By Aaron Warner
I am a flatlander. Let’s get that out of the way. Born and raised in the beautiful Willamette Valley in Portland, Oregon, the majestic City of Roses where micro-brews flow like wine and millennials instinctively flock like the salmon of Capistrano. On a sunny day from the west hills you can see Mt. Hood, Mt. St. Helens and Mt. Ranier pressed up against the sky with towering evergreens as far as the eye can see.
Short drives would take you to the Columbia River Gorge to find wind-surfer covered water resembling afternoon traffic. Head east to find day-trip adventurers at nearby Multnomah Falls. Head west up highway 26 to travel through small towns like Clatskenie until you reach Astoria, made famous by the movie’s Goonies and Kindergarten Cop. Astoria is now bustling with tourists and boasts as a stop for a major cruise line. Much of the natural beauty remains at a glance, but as you take a closer look it’s not what it once was.
“Black Lives Matter has made sure downtown businesses don’t. The area where I grew up transferring buses on the nation’s #1 bus line is now a dystopian ghost town with plywood boards covered in hastily written graffiti. A stroll through my old neighborhood found BLM signs in nearly every yard, not from support so much as out of fear that a protest will end up destroying their property. BLM is now local mafia, with even more power over the local police. Not even Orwell could have imagined this living nightmare.” – Aaron Ward
I just got back from a visit there. My first in ten years. A lot can happen in ten years, and not all of it good.
Despite the obvious gentrification of the neighborhoods where I grew up, ten years ago there were no tent cities scattered along the city-scapes. Now there are too many to count. Trash and garbage were rarely an eye sore along the shoulders of the inner-city freeways. Today it appears as though little to no money is in the budget for keeping the roads clean.
One had to go in search of graffiti, but back then when you would find some it had an artistry worth pondering. Hardly the case these days. In some neighborhoods it’s as if they’re passing out spray paint cans for sport and daring people to paint something recognizable. 7-11’s and Starbucks are less easily found than the new spate of pot-shops (re: marijuana). Portland, long known for its plethora of strip bars, now includes, I’m told, clubs that have even taken to performing live sex acts. Down in old town where Baloney Joe’s served the homeless free meals you can find Voo-doo donuts, made famous for their satanic and phallic sweet treats (don’t believe me – check their menu on-line).
Black Lives Matter has made sure downtown businesses don’t. The area where I grew up transferring buses on the nation’s #1 bus line is now a dystopian ghost town with plywood boards covered in hastily written graffiti. A stroll through my old neighborhood found BLM signs in nearly every yard, not from support so much as out of fear that a protest will end up destroying their property. BLM is now local mafia, with even more power over the local police. Not even Orwell could have imagined this living nightmare.

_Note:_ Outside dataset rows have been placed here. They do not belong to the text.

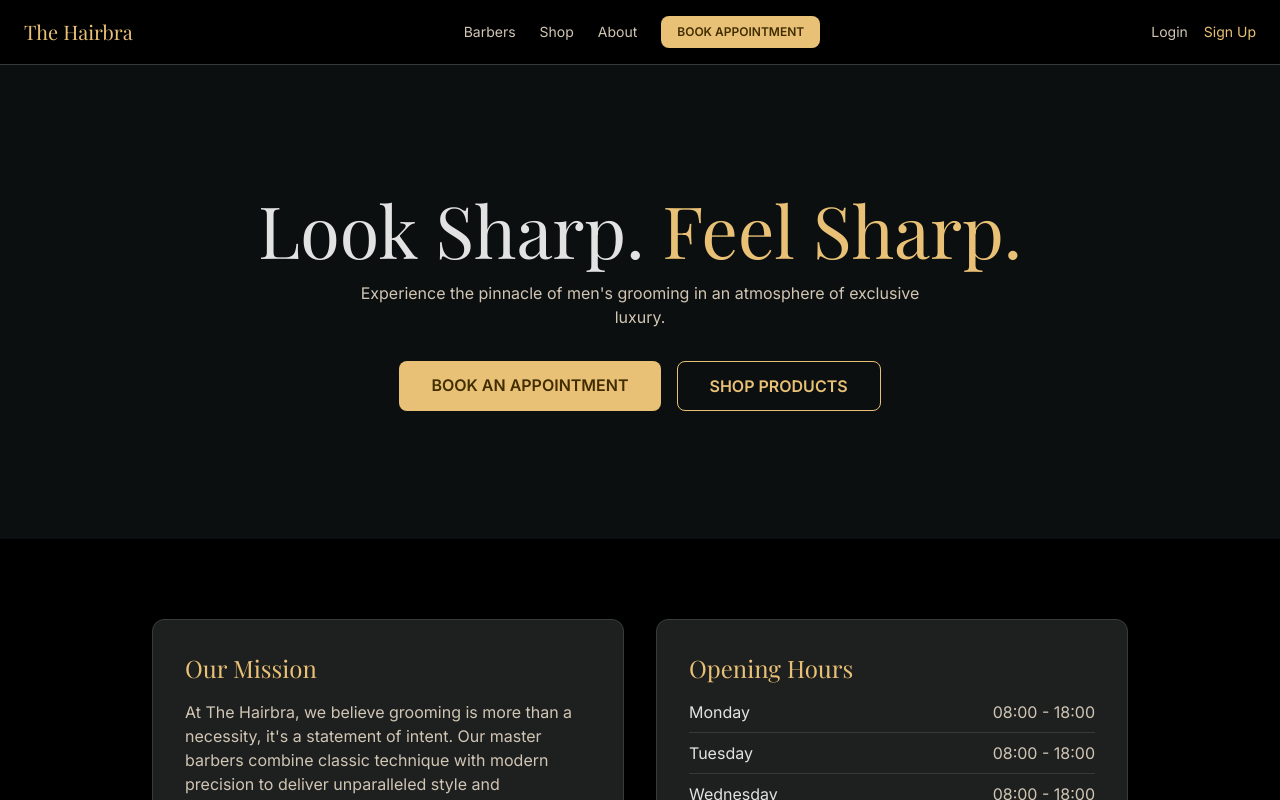
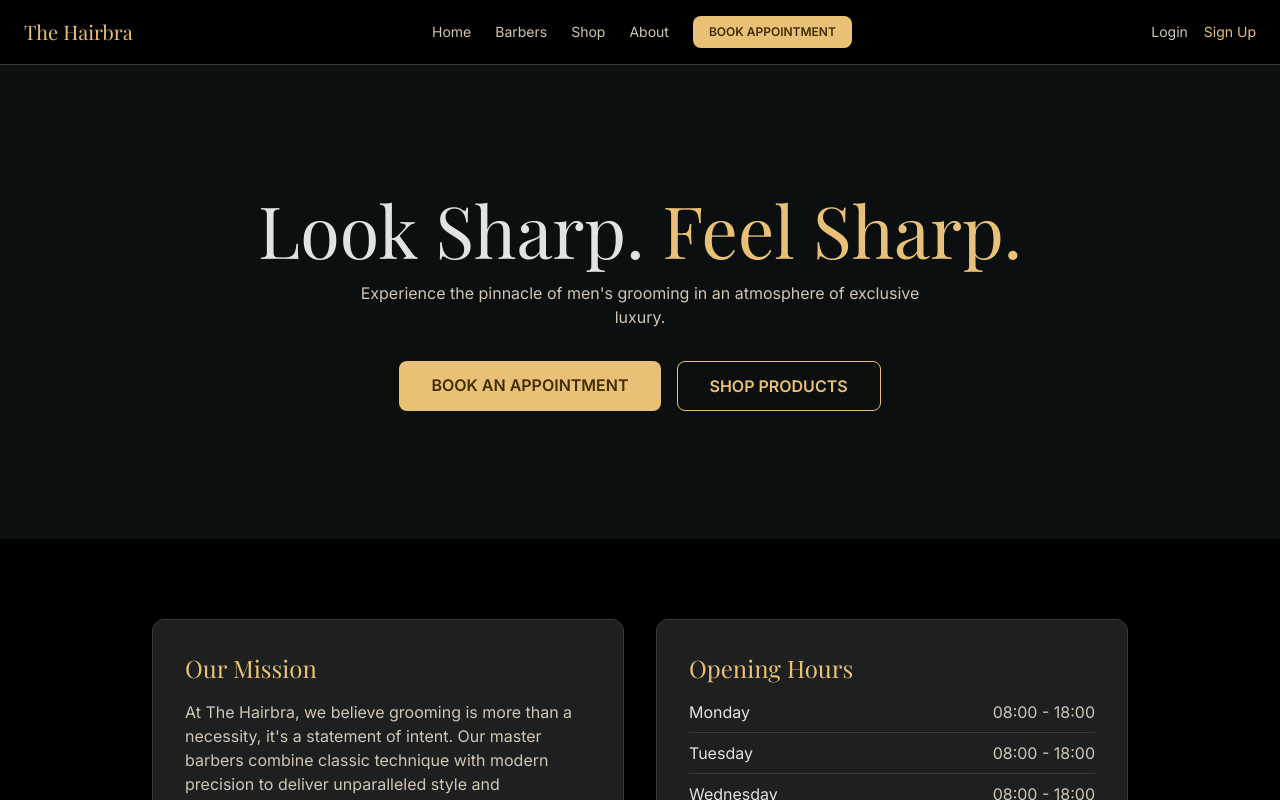
Before and after one commit to aidan-g-barends/The_HairBra, a React (Vite) app: page / in a window 1280 px wide. Shown: the top 800 px of the page. Built offline with nearby package versions, Linux system fonts and the light colour scheme; no server answers; the database is empty.

Commit message:
add explicit home link to navbar

```diff
--- a/src/components/layout/Navbar.jsx
+++ b/src/components/layout/Navbar.jsx
@@ -10,6 +10,7 @@ function Navbar() {
       <Link to="/" className="font-display text-xl text-primary">The Hairbra</Link>
 
       <div className="hidden md:flex items-center gap-6 font-body text-sm">
+        <Link to="/" className="text-on-surface-variant hover:text-primary transition-colors">Home</Link>
         <Link to="/barbers" className="text-on-surface-variant hover:text-primary transition-colors">Barbers</Link>
         <Link to="/shop" className="text-on-surface-variant hover:text-primary transition-colors">Shop</Link>
         <Link to="/about" className="text-on-surface-variant hover:text-primary transition-colors">About</Link>
```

Oregon also recently voted to decriminalize hard drugs – something that also has been gingerly discussed in Vermont’s state house.
As I visited with friends, many of whom have either moved away from the city or refuse to go into it, I asked the pertinent questions.
“What are they doing about this?”
“They don’t care.”
Somehow the massive profits brought in by Nike, Adidas, Intel, etc. have allowed property values to skyrocket despite the obvious degeneration of the city. Scattered around the city you’ll find box stands with “libraries” or canned goods in them, designed to make people feel good about helping others but doing little to actually solve the homelessness, vagrancy and drug problems.
The local churches have organized to try and serve those in need. Weekly gatherings at private locations under bridges allow for a certain level of dignity for people to get their feet washed, hair and/or nails cut, and a square meal. Bibles with a message of hope are made available and often taken by the needy. Follow-up is hard to manufacture as those in need have to want to get better. The friends of mine who would take food and minister to the people in the tent cities tell me many of the tent dwellers are not bothered by their circumstance but actually enjoy it.
“It’s a big party out here man!”
Welcome to a progressive utopia.
Good luck with that Vermont.
Aaron Warner is a Hartland, Vermont resident and martial arts studio.